The study is published in Nature Medicine.

Understanding the relationship between metformin and weight loss

Stanford researcher Dr. Jonathan Long has been investigating the role of a molecule called lac-phe, which plays an important role in metabolism, exercise and appetite.

Long and colleagues previously found that lac-phe is more abundant after vigorous exercise and curbs feelings of hunger in people, mice and even racehorses after a hard workout. It is a combination of lactate – a byproduct of muscle fatigue – and an amino acid called phenylalanine.

“There is an intimate connection between lac-phe production and lactate generation,” said Long, assistant professor of pathology at Stanford and co-senior author of the study. “Once we understood this relationship, we started to think about other aspects of lactate metabolism.”

Metformin, a commonly prescribed diabetes drug, reduces blood sugar by stimulating the breakdown of glucose and can also trigger lactate generation. Many people with diabetes who start taking metformin can lose 2–3% of their body weight within the first year of taking the drug.

In the new study, Long and colleagues investigated the potential link between lac-phe and metformin on weight loss.

Metformin induces lac-phe production

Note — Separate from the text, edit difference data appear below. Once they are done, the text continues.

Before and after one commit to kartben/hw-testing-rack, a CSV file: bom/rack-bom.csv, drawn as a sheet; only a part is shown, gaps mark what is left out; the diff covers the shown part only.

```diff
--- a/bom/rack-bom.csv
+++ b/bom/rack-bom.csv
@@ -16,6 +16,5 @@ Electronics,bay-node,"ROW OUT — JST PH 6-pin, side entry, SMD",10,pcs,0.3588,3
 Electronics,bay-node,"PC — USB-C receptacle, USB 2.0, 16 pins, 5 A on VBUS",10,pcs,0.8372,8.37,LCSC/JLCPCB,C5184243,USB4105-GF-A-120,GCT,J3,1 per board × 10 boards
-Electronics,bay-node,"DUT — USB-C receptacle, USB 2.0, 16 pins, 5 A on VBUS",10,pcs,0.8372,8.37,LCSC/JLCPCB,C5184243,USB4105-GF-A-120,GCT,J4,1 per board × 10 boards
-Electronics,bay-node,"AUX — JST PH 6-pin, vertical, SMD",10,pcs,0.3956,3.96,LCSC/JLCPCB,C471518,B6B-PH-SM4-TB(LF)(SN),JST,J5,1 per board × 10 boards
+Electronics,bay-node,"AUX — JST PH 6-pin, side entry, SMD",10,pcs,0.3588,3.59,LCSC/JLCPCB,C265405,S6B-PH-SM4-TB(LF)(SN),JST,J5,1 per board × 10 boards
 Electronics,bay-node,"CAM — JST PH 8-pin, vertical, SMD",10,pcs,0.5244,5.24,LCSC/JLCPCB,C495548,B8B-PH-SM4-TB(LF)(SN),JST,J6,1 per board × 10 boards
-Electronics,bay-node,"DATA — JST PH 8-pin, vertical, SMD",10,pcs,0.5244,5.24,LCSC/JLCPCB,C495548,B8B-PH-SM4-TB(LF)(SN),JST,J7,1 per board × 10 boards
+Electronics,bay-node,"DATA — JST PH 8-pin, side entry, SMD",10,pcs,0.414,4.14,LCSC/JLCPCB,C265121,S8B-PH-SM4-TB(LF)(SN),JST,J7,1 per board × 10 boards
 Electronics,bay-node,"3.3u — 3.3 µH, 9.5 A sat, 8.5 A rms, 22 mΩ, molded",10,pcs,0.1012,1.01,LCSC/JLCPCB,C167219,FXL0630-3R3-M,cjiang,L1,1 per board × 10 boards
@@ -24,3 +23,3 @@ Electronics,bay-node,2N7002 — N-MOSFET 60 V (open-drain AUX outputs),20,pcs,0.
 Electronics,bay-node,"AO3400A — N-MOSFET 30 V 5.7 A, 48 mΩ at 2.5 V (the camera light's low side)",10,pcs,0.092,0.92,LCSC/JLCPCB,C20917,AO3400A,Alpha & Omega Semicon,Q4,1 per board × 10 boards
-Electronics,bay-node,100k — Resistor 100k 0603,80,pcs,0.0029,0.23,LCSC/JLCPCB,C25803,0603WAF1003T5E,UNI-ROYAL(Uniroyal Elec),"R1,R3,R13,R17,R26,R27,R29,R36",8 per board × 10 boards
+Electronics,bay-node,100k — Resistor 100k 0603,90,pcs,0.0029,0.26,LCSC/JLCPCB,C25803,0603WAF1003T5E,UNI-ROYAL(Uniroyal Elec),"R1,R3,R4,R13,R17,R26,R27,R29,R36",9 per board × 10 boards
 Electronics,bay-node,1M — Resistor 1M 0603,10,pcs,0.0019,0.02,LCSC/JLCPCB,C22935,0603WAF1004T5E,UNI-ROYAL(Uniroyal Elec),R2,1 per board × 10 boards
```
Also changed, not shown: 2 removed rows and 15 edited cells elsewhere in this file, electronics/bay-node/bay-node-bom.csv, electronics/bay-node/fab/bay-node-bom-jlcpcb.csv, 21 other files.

In their investigation, the researchers found that obese laboratory mice had increased lac-phe in their blood when treated with metformin. These mice also ate less than the control mice and lost approximately 2 grams of body weight over a 9-day study period.

“It was nice to confirm our hunch experimentally,” Long said. “The magnitude of effect of metformin on lac-phe production in mice was as great as or greater than what we previously observed with exercise.”

“If you give a mouse metformin at levels comparable to what we prescribe for humans, their lac-phe levels go through the roof and stay high for many hours.”

However, blocking the production of lac-phe – which takes place in intestinal epithelial cells, the cells that line the intestines – in the mice also blocked the effects on appetite and weight loss.

“The fact that metformin and sprint exercise affect your body weight through the same pathway is both weird and interesting,” Long said. “And the involvement of the intestinal epithelial cells suggests a layer of gut-to-brain communication that deserves further exploration. Are there other signals involved?”

To compare these results to humans, the researchers analyzed stored blood samples from people with type 2 diabetes before and after beginning metformin treatment, finding significantly higher lac-phe levels by 12 weeks of treatment.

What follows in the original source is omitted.